## What is required
In the records below, tally each line that contains the word "audit" and give the total only.
Dataset excerpts: Begin
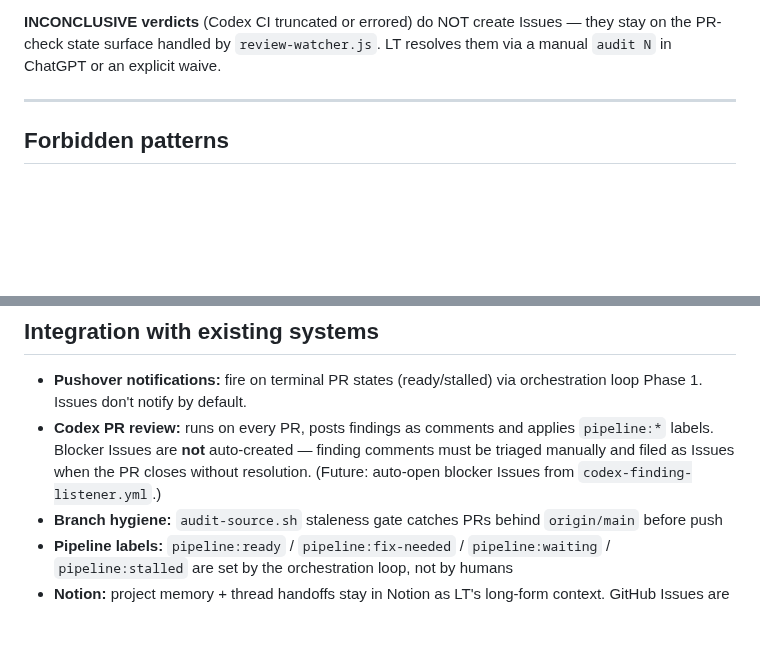
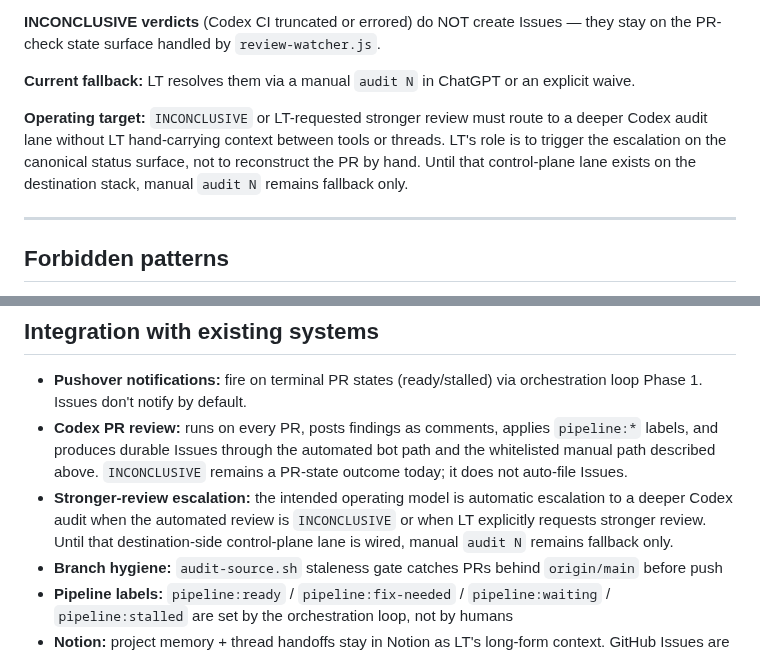
Before and after one commit to blucsigma05/tbm-apps-script, a Markdown page: ops/WORKFLOW.md, 2 parts joined by grey strips. Drawn GitHub-style; blank space fills up the shorter version.

Commit message:
DOCS: accept Codex INCONCLUSIVE escalation + stale-contradiction patches (Phase C) (#40)
Co-authored-by: blucsigma05 <thompson090916@gmail.com>
Co-committed-by: blucsigma05 <thompson090916@gmail.com>

```diff
--- a/ops/WORKFLOW.md
+++ b/ops/WORKFLOW.md
@@ -203,7 +203,15 @@ fix-and-regression case is covered.
 
 **INCONCLUSIVE verdicts** (Codex CI truncated or errored) do NOT create
 Issues — they stay on the PR-check state surface handled by `review-watcher.js`.
-LT resolves them via a manual `audit N` in ChatGPT or an explicit waive.
+
+**Current fallback:** LT resolves them via a manual `audit N` in ChatGPT or an
+explicit waive.
+
+**Operating target:** `INCONCLUSIVE` or LT-requested stronger review must route
+to a deeper Codex audit lane without LT hand-carrying context between tools or
+threads. LT's role is to trigger the escalation on the canonical status surface,
+not to reconstruct the PR by hand. Until that control-plane lane exists on the
+destination stack, manual `audit N` remains fallback only.
 
 ---
 
@@ -232,7 +240,8 @@ These are all symptoms of "work drifting back into chat." Don't do them:
 ## Integration with existing systems
 
 - **Pushover notifications:** fire on terminal PR states (ready/stalled) via orchestration loop Phase 1. Issues don't notify by default.
-- **Codex PR review:** runs on every PR, posts findings as comments and applies `pipeline:*` labels. Blocker Issues are **not** auto-created — finding comments must be triaged manually and filed as Issues when the PR closes without resolution. (Future: auto-open blocker Issues from `codex-finding-listener.yml`.)
+- **Codex PR review:** runs on every PR, posts findings as comments, applies `pipeline:*` labels, and produces durable Issues through the automated bot path and the whitelisted manual path described above. `INCONCLUSIVE` remains a PR-state outcome today; it does not auto-file Issues.
+- **Stronger-review escalation:** the intended operating model is automatic escalation to a deeper Codex audit when the automated review is `INCONCLUSIVE` or when LT explicitly requests stronger review. Until that destination-side control-plane lane is wired, manual `audit N` remains fallback only.
 - **Branch hygiene:** `audit-source.sh` staleness gate catches PRs behind `origin/main` before push
 - **Pipeline labels:** `pipeline:ready` / `pipeline:fix-needed` / `pipeline:waiting` / `pipeline:stalled` are set by the orchestration loop, not by humans
 - **Notion:** project memory + thread handoffs stay in Notion as LT's long-form context. GitHub Issues are the operational layer.
```
Also changed, not shown: CLAUDE.md (+1 -0 lines).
Dataset excerpts: End
## Task answer
6